Part of the problem with circular histograms though is that the area near the center of the plot shrinks to nothing.
So a simple solution is to offset the center of the plot, so the bars don’t start at the origin, but a prespecified distance away from the center of the circle. Below is the same chart previously with a slight offset. (I saw this idea originally in Wilkinson’s Grammar of Graphics.)
And here is that technique extended to an example small multiple histogram from an earlier draft of the paper I previously mentioned.
Even with the offset, the problem of the shrinking area is even worse because of the many plots, and the outlying bars in one plot shrinks the rest of the distribution even more dramatically. So, even with the offsetting it is still quite difficult assess trends. Also note I don’t even bother to draw the radius guide lines. I noticed in some recent papers about analyzing circular data that they don’t draw bars for circular histograms, but use dots (and/or kernel density estimates). See examples in Brunsdon and Corcoran (2006), Ashby and Bowers (2013), and Russell and Levitin (1995). The below image is taken from Ashby and Bowers (2013) to demonstrate this.

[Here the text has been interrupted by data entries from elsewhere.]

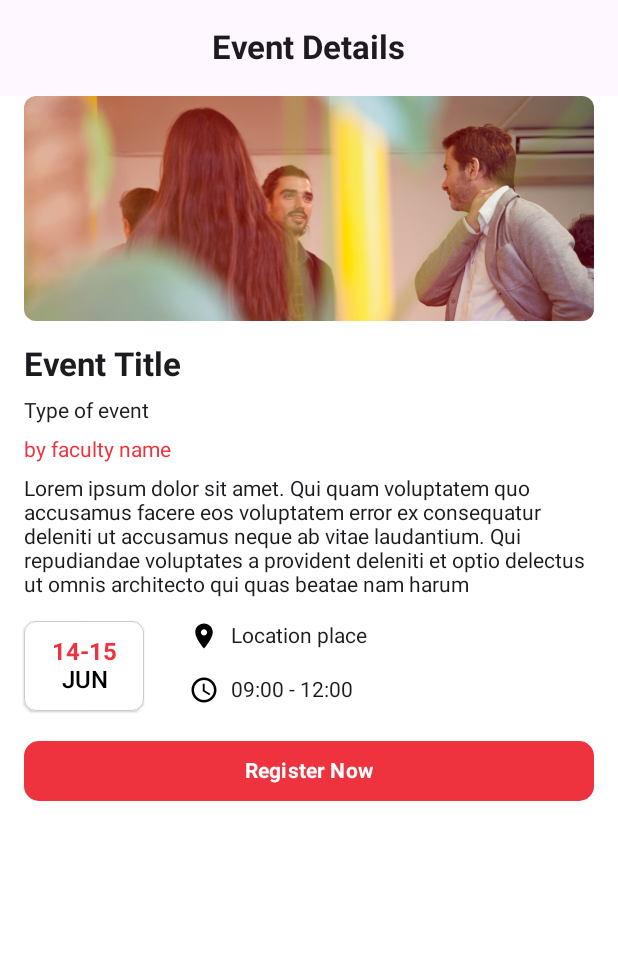
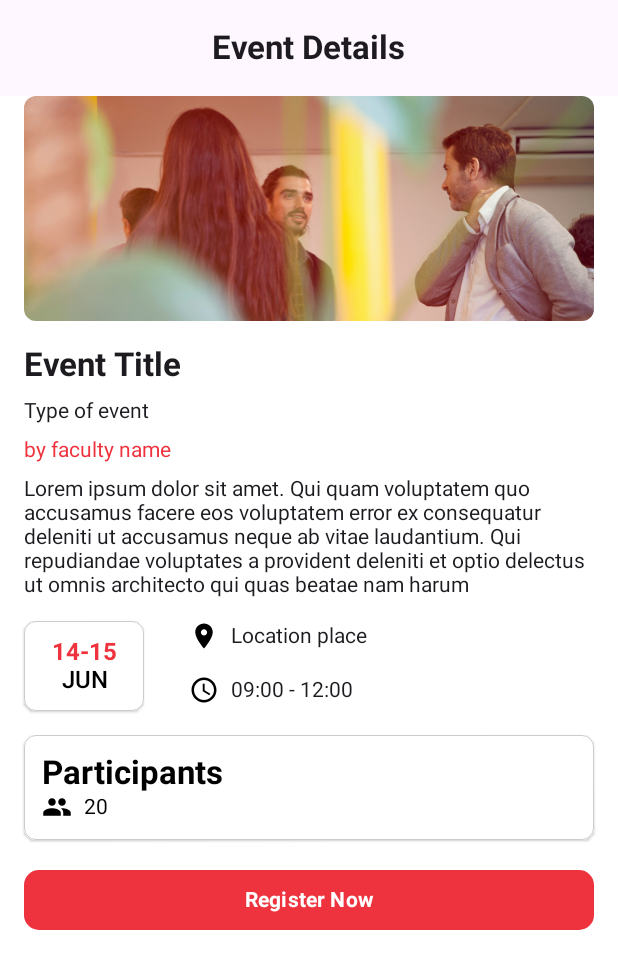
Before and after one commit to saipepu/Avents, an Android app built with Jetpack Compose: the screen it shows after launch (MainActivity), on a phone screen of 412 x 824 dp. Shown: the top 969 px of the screen. Run offline under Robolectric (Android 15) with nearby library versions, the phone set to English and light mode, and no system bars; our stand-ins replace constraintlayout-compose.

Commit message:
Add: Event Attendees View

```diff
--- a/app/src/main/java/com/example/avents/MainActivity.kt
+++ b/app/src/main/java/com/example/avents/MainActivity.kt
@@ -8,6 +8,7 @@ import androidx.navigation.compose.composable
 import androidx.navigation.compose.rememberNavController
 import com.example.avents.view.auth.AuthView
 import com.example.avents.view.auth.OnBoardingView
+import com.example.avents.view.event.EventAttendees
 import com.example.avents.view.event.EventCreationForm
 import com.example.avents.view.event.EventCreationScreen
 import com.example.avents.view.event.EventDetailView
@@ -51,6 +52,9 @@ class MainActivity : ComponentActivity() {
                 composable("eventDetail") {
                     EventDetailView(navController = navController)
                 }
+                composable("eventAttendees") {
+                    EventAttendees(navController = navController)
+                }
             }
         }
     }
--- a/app/src/main/java/com/example/avents/view/event/EventDetailView.kt
+++ b/app/src/main/java/com/example/avents/view/event/EventDetailView.kt
@@ -1,6 +1,5 @@
 package com.example.avents.view.event
 
-import androidx.compose.foundation.BorderStroke
 import androidx.compose.foundation.Image
 import androidx.compose.foundation.background
 import androidx.compose.foundation.border
@@ -32,19 +31,13 @@ import androidx.compose.runtime.Composable
 import androidx.compose.ui.Alignment
 import androidx.compose.ui.Modifier
 import androidx.compose.ui.draw.clip
-import androidx.compose.ui.draw.drawBehind
-import androidx.compose.ui.draw.shadow
-import androidx.compose.ui.geometry.CornerRadius
-import androidx.compose.ui.geometry.Offset
-import androidx.compose.ui.geometry.Size
-import androidx.compose.ui.graphics.Brush
 import androidx.compose.ui.graphics.Color
 import androidx.compose.ui.layout.ContentScale
 import androidx.compose.ui.res.painterResource
 import androidx.compose.ui.text.font.FontWeight
 import androidx.compose.ui.unit.dp
-import androidx.compose.ui.unit.sp
 import androidx.constraintlayout.compose.ConstraintLayout
+import androidx.navigation.NavHost
 import androidx.navigation.NavHostController
 import com.example.avents.R
 import com.example.avents.ui.theme.Primary
@@ -74,19 +67,25 @@ fun EventDetailView(
                 .padding(paddingValues)
                 .verticalScroll(rememberScrollState())
         ) {
-            EventDetails(modifier = Modifier.padding(horizontal = 16.dp))
+            EventDetails(
+                modifier = Modifier.padding(horizontal = 16.dp),
+                navController = navController
+            )
         }
     }
 }
 
 @Composable
-fun EventDetails(modifier: Modifier = Modifier) {
+fun EventDetails(
+    modifier: Modifier = Modifier,
+    navController: NavHostController
+) {
     ConstraintLayout(
         modifier = modifier
             .fillMaxSize()
             .background(Color.White)
     ) {
-        val (eventCoverPhoto, eventTitle, eventType, eventFacultyName, eventDescription, dateBox, location, time, registerButton) = createRefs()
+        val (eventCoverPhoto, eventTitle, eventType, eventFacultyName, eventDescription, dateBox, location, time, registerButton, participantCard) = createRefs()
 
         Image(
             painter = painterResource(R.drawable.eventphoto1),
@@ -231,12 +230,26 @@ fun EventDetails(modifier: Modifier = Modifier) {
             )
         }
 
+        ParticipantCard(
+            modifier = Modifier
+                .constrainAs(participantCard) {
+                    top.linkTo(dateBox.bottom, margin = 16.dp)
+                    start.linkTo(parent.start)
+                },
+            navController = navController,
+            onClick = {
+                navController.navigate("eventAttendees")
+            }
+        )
+
         Button(
-            onClick = { /* Handle Submit */ },
+            onClick = {
+//                navController.navigate("eventAttendees")
+            },
             modifier = Modifier
                 .fillMaxWidth()
                 .constrainAs(registerButton) {
-                    top.linkTo(dateBox.bottom, margin = 16.dp)
+                    top.linkTo(participantCard.bottom, margin = 16.dp)
                     start.linkTo(parent.start)
                     end.linkTo(parent.end)
                 },
--- /dev/null
+++ b/app/src/main/java/com/example/avents/view/event/ParticipantCard.kt
@@ -0,0 +1,82 @@
+package com.example.avents.view.event
+
+import androidx.compose.foundation.BorderStroke
+import androidx.compose.foundation.background
+import androidx.compose.foundation.border
+import androidx.compose.foundation.clickable
+import androidx.compose.foundation.layout.Box
+import androidx.compose.foundation.layout.Column
+import androidx.compose.foundation.layout.Row
+import androidx.compose.foundation.layout.fillMaxSize
+import androidx.compose.foundation.layout.fillMaxWidth
+import androidx.compose.foundation.layout.height
+import androidx.compose.foundation.layout.padding
+import androidx.compose.foundation.layout.size
+import androidx.compose.foundation.shape.RoundedCornerShape
+import androidx.compose.material.Card
+import androidx.compose.material.Text
+import androidx.compose.material.icons.Icons
+import androidx.compose.material.icons.filled.AccessTime
+import androidx.compose.material.icons.filled.People
+import androidx.compose.material3.Icon
+import androidx.compose.material3.MaterialTheme
+import androidx.compose.runtime.Composable
+import androidx.compose.ui.Alignment
+import androidx.compose.ui.Modifier
+import androidx.compose.ui.graphics.Brush
+import androidx.compose.ui.graphics.Color
+import androidx.compose.ui.text.font.FontWeight
+import androidx.compose.ui.unit.dp
+import androidx.navigation.NavHostController
+
+@Composable
+fun ParticipantCard(
+    modifier: Modifier = Modifier,
+    navController: NavHostController,
+    onClick: () -> Unit = {}
+) {
+    Card(
+        modifier = modifier
+            .border(
+                width = 0.5.dp,
+                color = Color.LightGray,
+                shape = RoundedCornerShape(8.dp)
+            )
+            .fillMaxWidth()
+            .clickable(onClick = onClick),
+        shape = RoundedCornerShape(8.dp),
+    )  {
+        Box(
+            modifier = Modifier
+                .fillMaxSize()
+                .background(Color.White)
+                .padding(12.dp),
+            contentAlignment = Alignment.CenterStart
+        ) {
+            Column {
+                Text(
+                    text = "Participants",
+                    fontSize = MaterialTheme.typography.titleLarge.fontSize,
+                    fontWeight = FontWeight.Bold,
+                    color = Color.Black
+                )
+                Row(
+                    verticalAlignment = Alignment.CenterVertically
+                ) {
+                    Icon(
+                        imageVector = Icons.Filled.People,
+                        contentDescription = "Location Icon",
+                        modifier = Modifier.size(20.dp),
+                        tint = Color.Black
+                    )
+                    Text(
+                        text = "20",
+                        fontSize = MaterialTheme.typography.bodyMedium.fontSize,
+                        color = Color.Black,
+                        modifier = Modifier.padding(horizontal = 8.dp)
+                    )
+                }
+            }
+        }
+    }
+}
```
Also changed, not shown: app/src/main/java/com/example/avents/view/event/EventAttendees.kt (added, +222 -0 lines).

The idea behind this is that, in polar coordinates, you need to measure the length of the bar, instead of distance from a common reference line. When you use dots, it is pretty trivial to just count the dots to see how far they stack up (so no axis guide is needed). This just replaces one problem for other ones, especially for larger sample sizes (in which you will need to discretize how many observations a point represents) but I don’t think it is any worse than bars at least in this situation (and can potentially be better for a smaller number of dots). One thing that does happen with points is that large stacks deviate from each other the further they grow towards the circumference of the polar coordinate system (the bars in histograms typically get wider). This just looks aesthetically bad, although the bars growing wider could be considered a disingenuous representation (e.g. Florence Nightingale’s coxcomb chart) (Brasseur, 2005; Friendly, 2008).
Unfortunately, SPSS’s routine to stack the dots in polar coordinates is off just slightly (I have full code linked at the end of the post to recreate some of the graphs in the post and display this behavior).
With alittle data manipulation though you can basically roll your own (although this is fixed bins, unlike irregular ones chosen based on the data like in Wilkinson’s dot plots, e.g.
bin.dot in GPL) (Wilkinson, 1999).
And here is the same example small multiple histogram using the dots.
Here I have posted the code to demonstrate some of the graphs here (and I have the full code for the Viz. JTC paper here). To make the circular dot plot I use the sequential case processing trick, and then show how to use
TRANS statements in inline GPL to adjust the positioning of the dots and if you want the dots to represent multiple values.
- Ashby, Matthew P.J. & Kate J. Bowers. 2013. A comparison of methods for temporal analysis of aoristic crime. Crime Science 2(1).
- Brasseur, Lee. 2005. Forence Nightingale’s visual rhetoric in the rose diagrams. Technical Communication Quarterly 14(2):161-182.
- Brunsdon, Chris & Jon Corcoran. 2006. Using circular statistics to analyse time patterns in crime incidence. Computers, Environment and Urban Systems 30(3):300-319.
- Friendly, Michael. 2008. The golden age of statistical graphics. Statistical Science 23(4):502-535.
- Russell, Gerald S. & Daniel J. Levitin. 1995. An expanded table of probability values for Rao’s spacing test. Communication in Statistics: Simulation and Computation 24(4):879-888. PDF Available here.
- Wilkinson, Leland. 1999. Dot plots. The American Statistician 53(3):276-281. PDF Available here.